Saturday, November 05, 2005
We batted well last weekend. I held up my end of the tail. Got eight runs, and wasn't out when our innings were over. Those eight runs included my first boundry, so I was pretty excited.
I was also very glad we were batting instead of fielding. I attempted to adjust my bowling action a bit to be quicker and a bit flatter, wanting to cut down on my bounce. The results were, I completely lost my form. I was all over the place, I was worried if the captain gave me the ball, I wouldn't have been able to hit the pitch. But we batted. What a relief!!!
Over the week I didn't get to the nets because it was raining a bit and I was very busy. But I started to pull it back together at training on Thursday. Yesterday morning I bowled a few before the match and I felt pretty good, I wanted the ball.

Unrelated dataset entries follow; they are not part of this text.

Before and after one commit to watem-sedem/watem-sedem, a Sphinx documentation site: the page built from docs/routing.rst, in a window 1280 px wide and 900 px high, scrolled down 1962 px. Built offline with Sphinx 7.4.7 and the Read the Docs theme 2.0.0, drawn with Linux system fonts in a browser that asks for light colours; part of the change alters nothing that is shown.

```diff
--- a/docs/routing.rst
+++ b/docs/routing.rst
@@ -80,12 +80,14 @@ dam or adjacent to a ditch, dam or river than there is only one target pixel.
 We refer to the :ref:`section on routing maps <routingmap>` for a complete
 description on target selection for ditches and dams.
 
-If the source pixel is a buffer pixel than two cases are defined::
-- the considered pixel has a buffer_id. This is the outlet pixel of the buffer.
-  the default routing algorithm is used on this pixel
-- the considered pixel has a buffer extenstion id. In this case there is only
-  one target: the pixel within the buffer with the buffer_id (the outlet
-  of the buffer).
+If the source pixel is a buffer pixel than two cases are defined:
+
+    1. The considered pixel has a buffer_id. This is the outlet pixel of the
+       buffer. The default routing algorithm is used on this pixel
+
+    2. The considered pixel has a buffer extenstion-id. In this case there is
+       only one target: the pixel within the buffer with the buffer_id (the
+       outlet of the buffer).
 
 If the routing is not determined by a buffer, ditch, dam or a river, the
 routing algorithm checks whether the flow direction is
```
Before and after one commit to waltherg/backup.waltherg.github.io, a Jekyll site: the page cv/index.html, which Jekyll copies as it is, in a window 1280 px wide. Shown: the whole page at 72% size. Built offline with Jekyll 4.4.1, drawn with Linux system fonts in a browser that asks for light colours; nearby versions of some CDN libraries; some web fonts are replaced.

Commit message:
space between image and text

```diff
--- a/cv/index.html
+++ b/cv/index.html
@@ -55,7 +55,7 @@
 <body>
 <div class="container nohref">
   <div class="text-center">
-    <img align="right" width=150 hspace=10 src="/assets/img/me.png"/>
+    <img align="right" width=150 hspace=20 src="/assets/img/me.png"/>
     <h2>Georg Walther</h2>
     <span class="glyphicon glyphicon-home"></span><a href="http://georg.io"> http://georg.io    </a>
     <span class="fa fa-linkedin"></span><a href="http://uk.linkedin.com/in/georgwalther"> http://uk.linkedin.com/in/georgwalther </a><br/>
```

I fielded energetically as I usually do. Saved a few runs, but dropped a catch. Luckily my drop didn't cost us much. Late in our innings they gave me the ball, and I was hoping things would go alright. The ball was coming out really well. I bowled two overs and they only scored three off of me. I was dropped once at slip but it was a very difficult catch. But the ball was really turning, bouncing nice and high, and I even bowled a wrong'in that completely fooled the batter. The other bowler wound up taking the eighth wicket, but they didn't have the last two batsmen, so they were all out for 120 and we won by ninety odd runs. I was disappointed though, because I really wanted to keep bowling.
Made me very anxious to get back out on the pitch, I love this game
Over the next few days I will write down some of my insights over the past few days, but the biggest things in relation to the internet were...
I find myself being very reactive online. Although I think I am like that in real life to some extent online it seems much more so. It would make me appear unbalanced I am guessing. I tend to fight against things so hard that I don't present a balanced world view, though I atleast feel I hold one.
I spend entirely too much time on forums, where most people would rather argue, than stretch their own minds, and be challenged. This taps into my "warrior nature" which is probably not the part of myself I need to be nurturing at the moment.
If I were to spend less time online, but actually used it more creatively and inteligently I could probably accomplish more, and enjoy myself more.
And, it is very cool how many real life friends I have made through the internet.
I am glad to be back. I am planning on posting more often, so please stay tuned.